* TASK ITEM *
If a line of the data contains the word "sispmctrl", it is counted; report how many such lines there are and nothing else.

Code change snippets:
_____
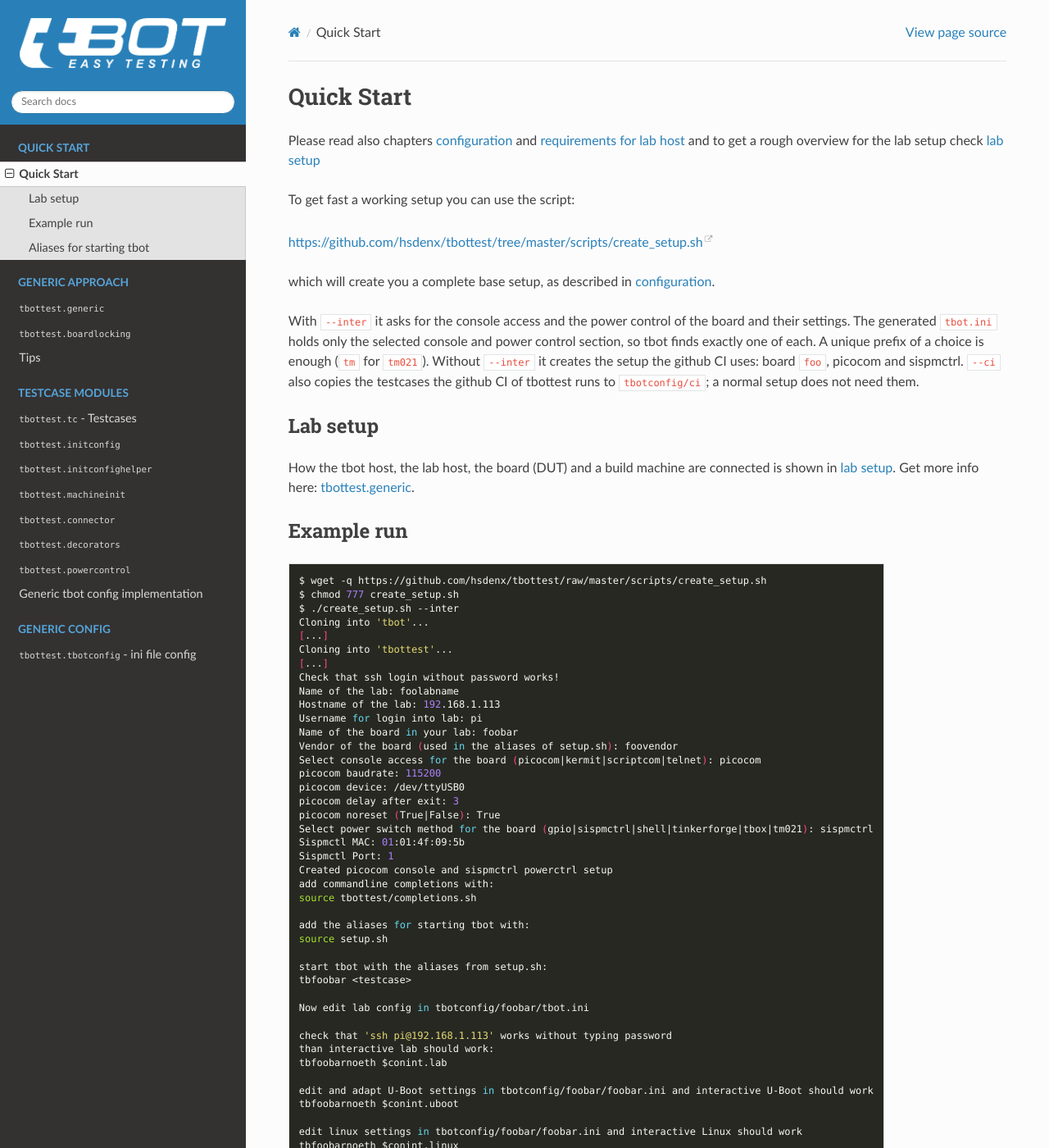
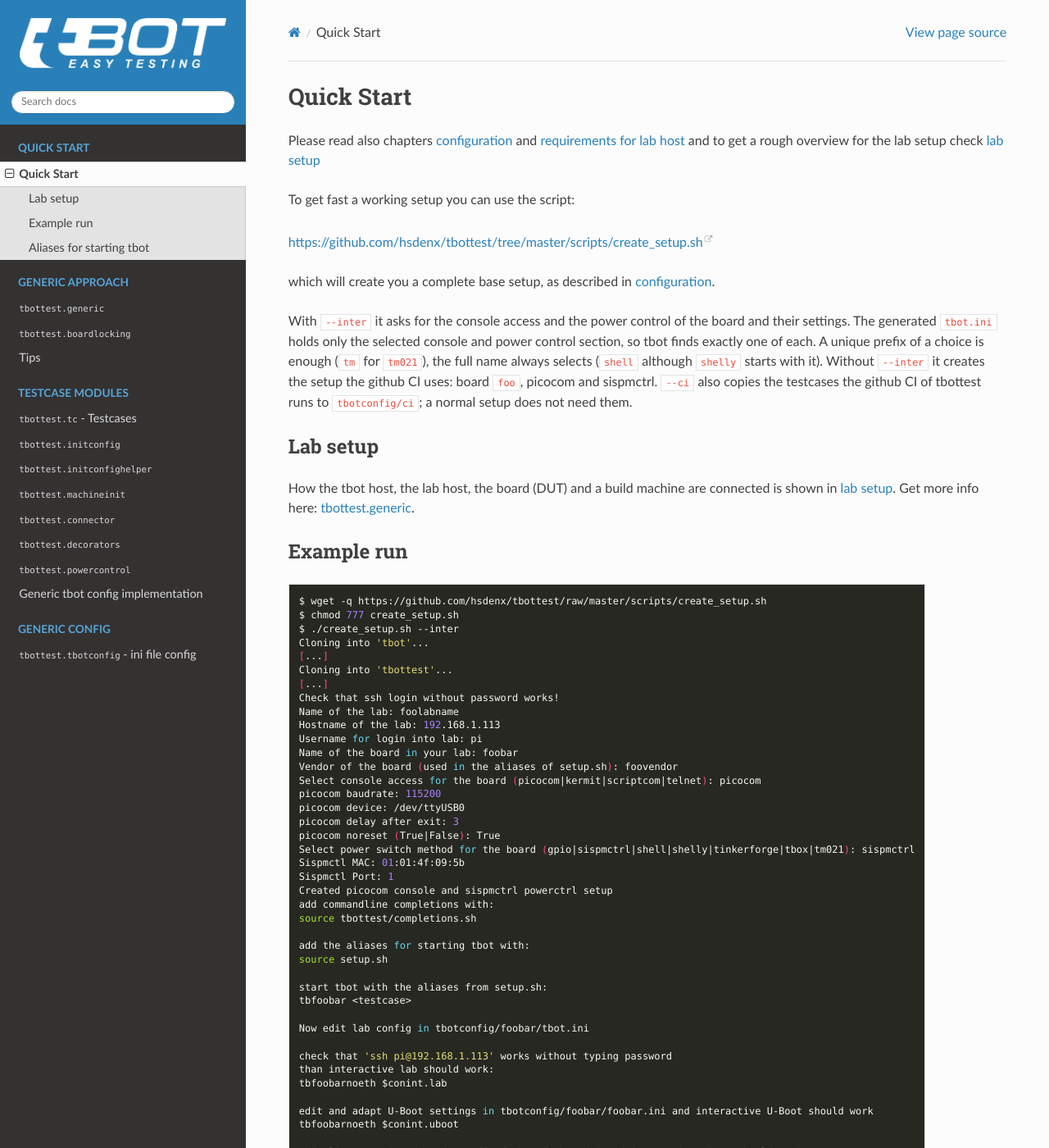
Before and after one commit to hsdenx/tbottest, a Sphinx documentation site: the page built from Documentation/quickstart.rst, in a window 1280 px wide and 1400 px high. Shown: the whole window at 82% size. Built offline with Sphinx 7.4.7 and the Read the Docs theme 3.1.0, drawn with Linux system fonts in a browser that asks for light colours; pages that are not in the unit, such as notebooks, are missing from menus.

Commit message:
create_setup.sh: offer the Shelly power control
Add shelly to the power controls create_setup.sh offers with --inter.
It asks for the device (IP, MAC or mDNS name) and the channel and fills
them into a new [SHELLY_BOARDNAME] section of the tbot.ini template.
The optional command and timeout stay commented out there, so tbot uses
and installs shelly-ctrl in its toolsdir.

"sh" was a unique prefix of shell and now also matches shelly, so
tests/test_create_setup.py answers with the full name, which selects
shell although shelly starts with it. The quick start says so.

Signed-off-by: Heiko Schocher <hs@nabladev.com>

```diff
--- a/Documentation/quickstart.rst
+++ b/Documentation/quickstart.rst
@@ -13,7 +13,8 @@ which will create you a complete base setup, as described in :ref:`genericconfig
 With ``--inter`` it asks for the console access and the power control of
 the board and their settings. The generated ``tbot.ini`` holds only the
 selected console and power control section, so tbot finds exactly one of
-each. A unique prefix of a choice is enough (``tm`` for ``tm021``).
+each. A unique prefix of a choice is enough (``tm`` for ``tm021``), the
+full name always selects (``shell`` although ``shelly`` starts with it).
 Without ``--inter`` it creates the setup the github CI uses: board
 ``foo``, picocom and sispmctrl. ``--ci`` also copies the testcases the
 github CI of tbottest runs to ``tbotconfig/ci``; a normal setup does not
@@ -48,7 +49,7 @@ Example run
     picocom device: /dev/ttyUSB0
     picocom delay after exit: 3
     picocom noreset (True|False): True
-    Select power switch method for the board (gpio|sispmctrl|shell|tinkerforge|tbox|tm021): sispmctrl
+    Select power switch method for the board (gpio|sispmctrl|shell|shelly|tinkerforge|tbox|tm021): sispmctrl
     Sispmctl MAC: 01:01:4f:09:5b
     Sispmctl Port: 1
     Created picocom console and sispmctrl powerctrl setup
```
Also changed, not shown: 3 other files.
_____
* EXERCISE RESPONSE *
4